■ TASK DETAILS ■
Read the records and gather each line that includes "text".

· · · · · · ·

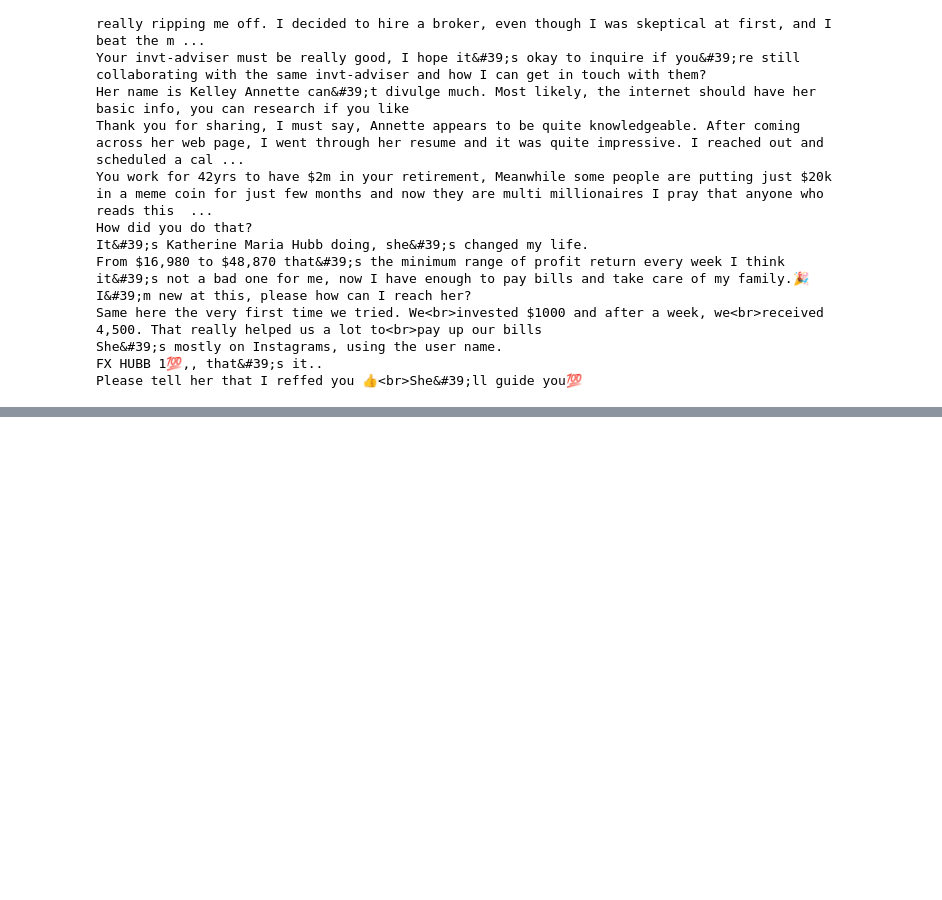
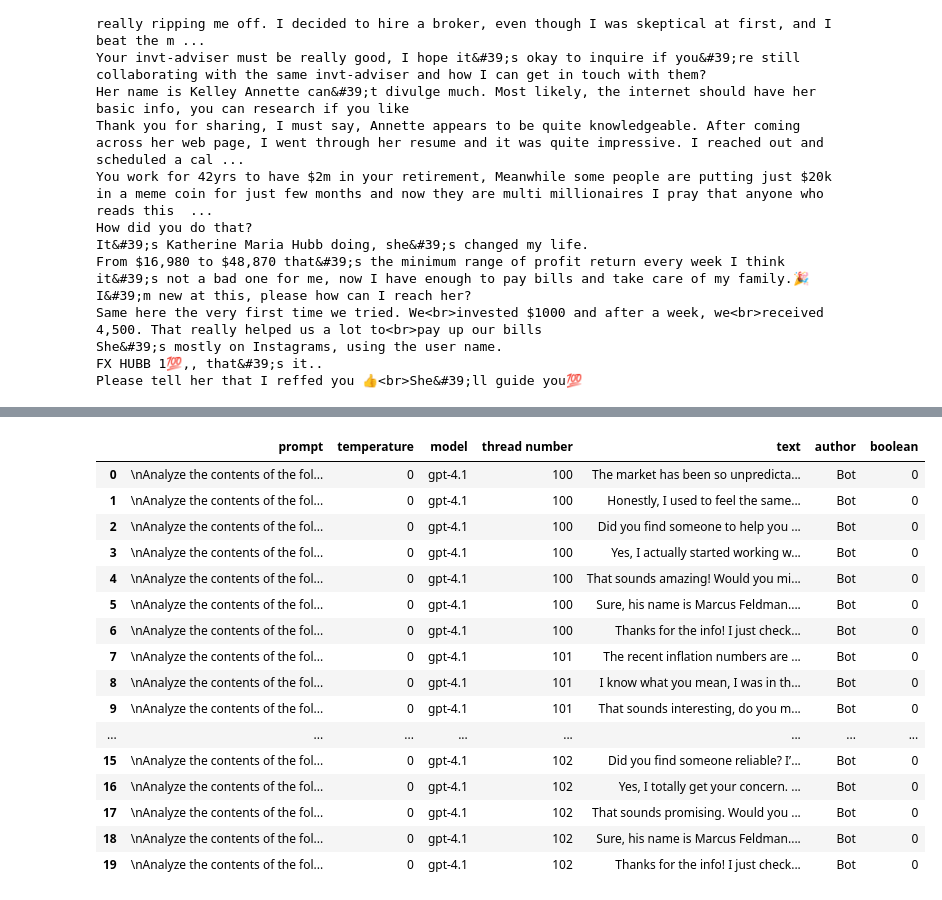
Before and after one commit to Daniwave100/YouTube-Bot-NN-Classifier, a Jupyter notebook: data_creator.ipynb, the cells around one changed output, grey strips where cells are left out. Saved outputs shown, nothing was run; the diff lists cells and outputs as text; code cells hidden in the pictures; blank space fills up the shorter version.

```diff
--- a/data_creator.ipynb
+++ b/data_creator.ipynb
@@ -62,12 +64,31 @@ Here is the sample data taken directly from YouTube of bot comments which you sh
 # %%
 api_key = os.getenv("OPENAI_API_KEY")
-client = openai.Client(api_key=api_key)
+client = OpenAI()
+thread_id_num = 100
 
-response = client.chat.completions.create(
-    model="gpt-4.1",
-    messages=[
-        {"role": "user", "content": content_prompt}
-    ]
-)
-print(response.choices[0].message.content)
+for i in range (num_threads):
+    print(f"Generating thread {i + 1} of {num_threads}")
+
+    # Create a response using the OpenAI client
+    response = client.responses.create(
+        model=model,
+        temperature=temperature,
+        input=content_prompt
+    )
+
+    llm_output = response.output[0].content[0].text
+    thread = llm_output.split("\n")
+
+    for comment in thread:
+        csv_frame.append({
+            "prompt": content_prompt,
+            "temperature": temperature,
+            "model": model,
+            "thread number": thread_id_num,
+            "text": comment,
+            "author": "Bot",
+            "boolean": 0,
+            })
+
+    thread_id_num += 1
 # %% [output]
@@ -112,0 +136,21 @@ df.head()
+# %%
+new_df = pd.DataFrame(csv_frame)
+new_df.head(20)
+# %% [output]
+|  | prompt | temperature | model | thread number | text | author | boolean |
+| 0 | \nAnalyze the contents of the fol... | 0 | gpt-4.1 | 100 | The market has been so unpredicta... | Bot | 0 |
+| 1 | \nAnalyze the contents of the fol... | 0 | gpt-4.1 | 100 | Honestly, I used to feel the same... | Bot | 0 |
+| 2 | \nAnalyze the contents of the fol... | 0 | gpt-4.1 | 100 | Did you find someone to help you ... | Bot | 0 |
+| 3 | \nAnalyze the contents of the fol... | 0 | gpt-4.1 | 100 | Yes, I actually started working w... | Bot | 0 |
+| 4 | \nAnalyze the contents of the fol... | 0 | gpt-4.1 | 100 | That sounds amazing! Would you mi... | Bot | 0 |
+| 5 | \nAnalyze the contents of the fol... | 0 | gpt-4.1 | 100 | Sure, his name is Marcus Feldman.... | Bot | 0 |
+| 6 | \nAnalyze the contents of the fol... | 0 | gpt-4.1 | 100 | Thanks for the info! I just check... | Bot | 0 |
+| 7 | \nAnalyze the contents of the fol... | 0 | gpt-4.1 | 101 | The recent inflation numbers are ... | Bot | 0 |
+| 8 | \nAnalyze the contents of the fol... | 0 | gpt-4.1 | 101 | I know what you mean, I was in th... | Bot | 0 |
+| 9 | \nAnalyze the contents of the fol... | 0 | gpt-4.1 | 101 | That sounds interesting, do you m... | Bot | 0 |
+| ... | ... | ... | ... | ... | ... | ... | ... |
+| 15 | \nAnalyze the contents of the fol... | 0 | gpt-4.1 | 102 | Did you find someone reliable? I’... | Bot | 0 |
+| 16 | \nAnalyze the contents of the fol... | 0 | gpt-4.1 | 102 | Yes, I totally get your concern. ... | Bot | 0 |
+| 17 | \nAnalyze the contents of the fol... | 0 | gpt-4.1 | 102 | That sounds promising. Would you ... | Bot | 0 |
+| 18 | \nAnalyze the contents of the fol... | 0 | gpt-4.1 | 102 | Sure, his name is Marcus Feldman.... | Bot | 0 |
+| 19 | \nAnalyze the contents of the fol... | 0 | gpt-4.1 | 102 | Thanks for the info! I just check... | Bot | 0 |
```
Also changed, not shown: parts of 9 cells of this notebook.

· · · · · · ·

■ COMPLETED EXERCISE ■
Before and after one commit to Daniwave100/YouTube-Bot-NN-Classifier, a Jupyter notebook: data_creator.ipynb, the cells around one changed output, grey strips where cells are left out. Saved outputs shown, nothing was run; the diff lists cells and outputs as text; code cells hidden in the pictures; blank space fills up the shorter version.
+    llm_output = response.output[0].content[0].text
+            "text": comment,
+|  | prompt | temperature | model | thread number | text | author | boolean |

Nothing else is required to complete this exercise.